Two PCR metabarcoding assays targeting the nuclear ribosomal internal transcribed spacer 2 (ITS2) region were employed for this study: CoralITS2 (Brian, Davy, & Wilkinson, 2019) which amplifies a range of scleractinian taxa (exempting the genus Acropora), and CoralITS2_acro (Alexander et al., 2020) to amplify Acropora (see Table 1 in manuscript). Fusion-tagged amplicons were sequenced on 500 cycle MiSeq® V2 Standard Flow Cells on an Illumina MiSeq platform (Illumina, San Diego, USA), housed in the TrEnD Laboratory at Curtin University, Western Australia. Sequences were demultiplexed using the insect package (Wilkinson, Davy, Bunce, & Stat, 2018), and quality filtered (minimum length=60, maximum expected errors=2, no ambiguous nucleotides), dereplicated, denoised (pool=TRUE), merged and filtered for chimeras using the DADA2 pipeline (Callahan et al., 2016) in RStudio (v1.1.423; Team, 2015). Because of the multi copy nature of ITS2 and variable length of the gene, no strict trimming was performed as recommended by the developers pipeline (Callahan et al., 2016). Resulting amplicon sequence variants (ASVs) for each assay, i.e. unique sequences that can separated by one or more nucleotide differences (Callahan, McMurdie, & Holmes, 2017), were then queried against NCBI’s GenBank nucleotide database (Benson, Karsch-Mizrachi, Lipman, Ostell, & Wheeler, 2005; accessed in 2020) and the addition of a coral ITS2 database (Dugal et al. in review). Taxonomic assignments of ASVs were curated using a lowest common ancestor (LCA) approach (; Mousavi-Derazmahalleh et al. in review).

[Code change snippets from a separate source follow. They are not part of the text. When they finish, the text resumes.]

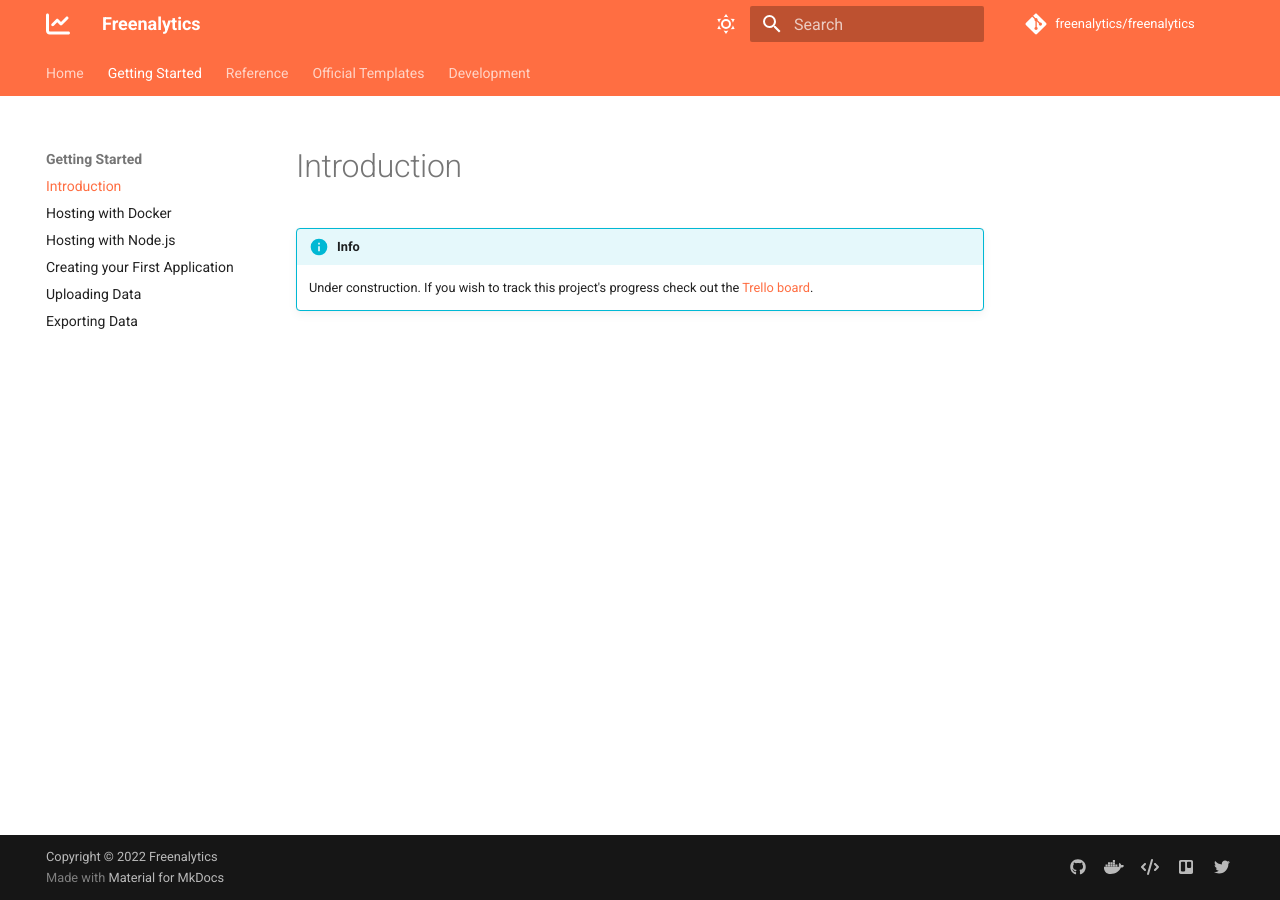
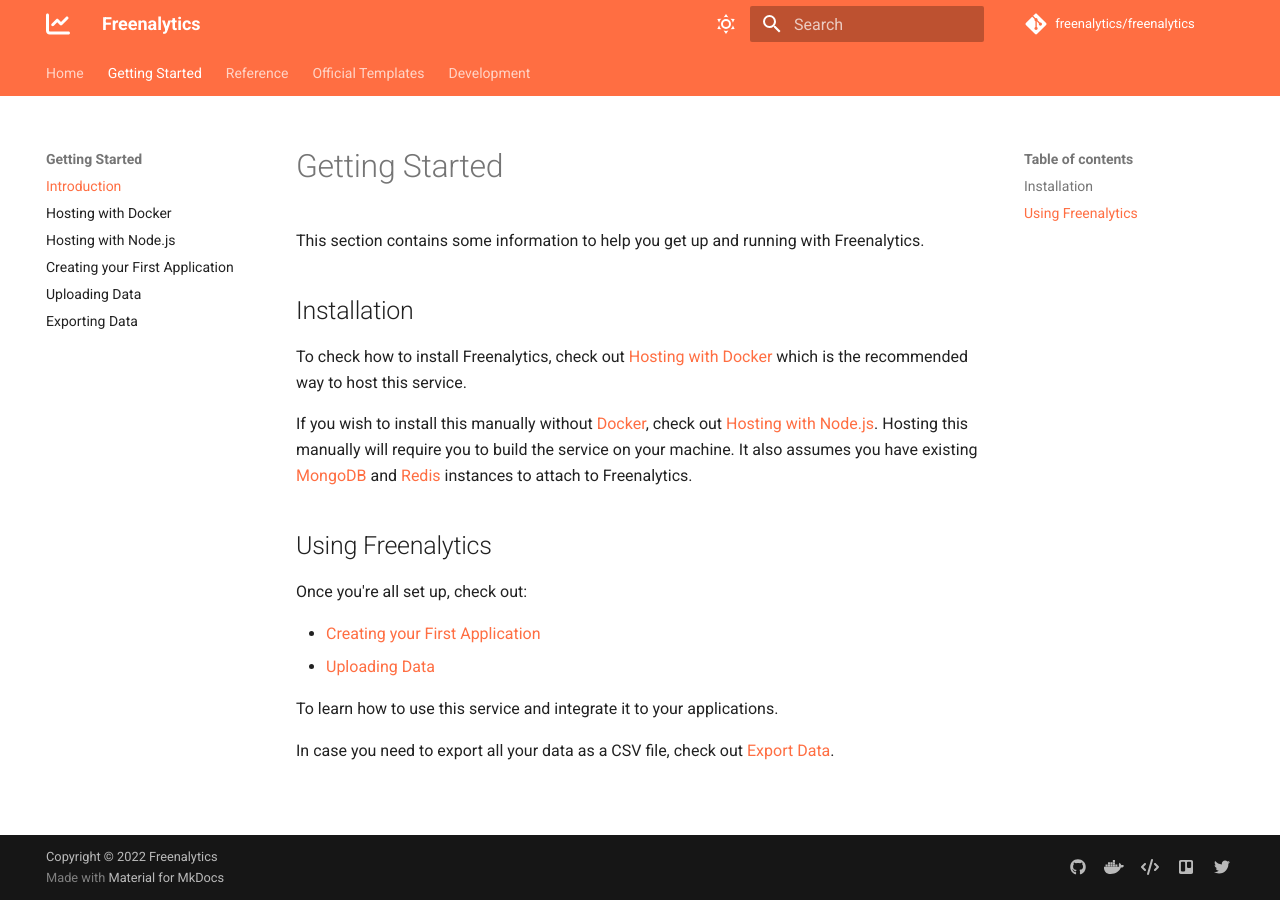
Before and after one commit to freenalytics/documentation, an MkDocs documentation site: the page built from docs/getting-started/index.md, in a window 1280 px wide. Built offline with MkDocs 1.6.1 and Material for MkDocs 9.7.7, drawn with Linux system fonts in a browser that asks for light colours; comment, search, counter and statistics services are not loaded.

Commit message:
Created getting-started/index file.

```diff
--- a/docs/getting-started/index.md
+++ b/docs/getting-started/index.md
@@ -1,2 +1,22 @@
-!!! info
-    Under construction. If you wish to track this project's progress check out the [Trello board](https://trello.com/b/oDg8aD7n).
+# Getting Started
+
+This section contains some information to help you get up and running with Freenalytics.
+
+## Installation
+
+To check how to install Freenalytics, check out [Hosting with Docker](./docker-hosting.md) which is the recommended way to host this service.
+
+If you wish to install this manually without [Docker](https://www.docker.com/), check out [Hosting with Node.js](./node-hosting.md).
+Hosting this manually will require you to build the service on your machine. It also assumes you have existing [MongoDB](https://www.mongodb.com/)
+and [Redis](https://redis.io/) instances to attach to Freenalytics.
+
+## Using Freenalytics
+
+Once you're all set up, check out:
+
+* [Creating your First Application](./creating-your-first-application.md)
+* [Uploading Data](./uploading-data.md)
+
+To learn how to use this service and integrate it to your applications.
+
+In case you need to export all your data as a CSV file, check out [Export Data](./exporting-data.md).
```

We provide here, the demultiplexed (unfiltered) fastq data for each sample (water and tissue) amplified via the ITS2 and ITS2_acro assays. We also provide the resulting read count matrices (post-filtering, blasting and LCA curation) at both an ASV and taxonomic level for both assays.


Australian Research Council, Award: LP160101508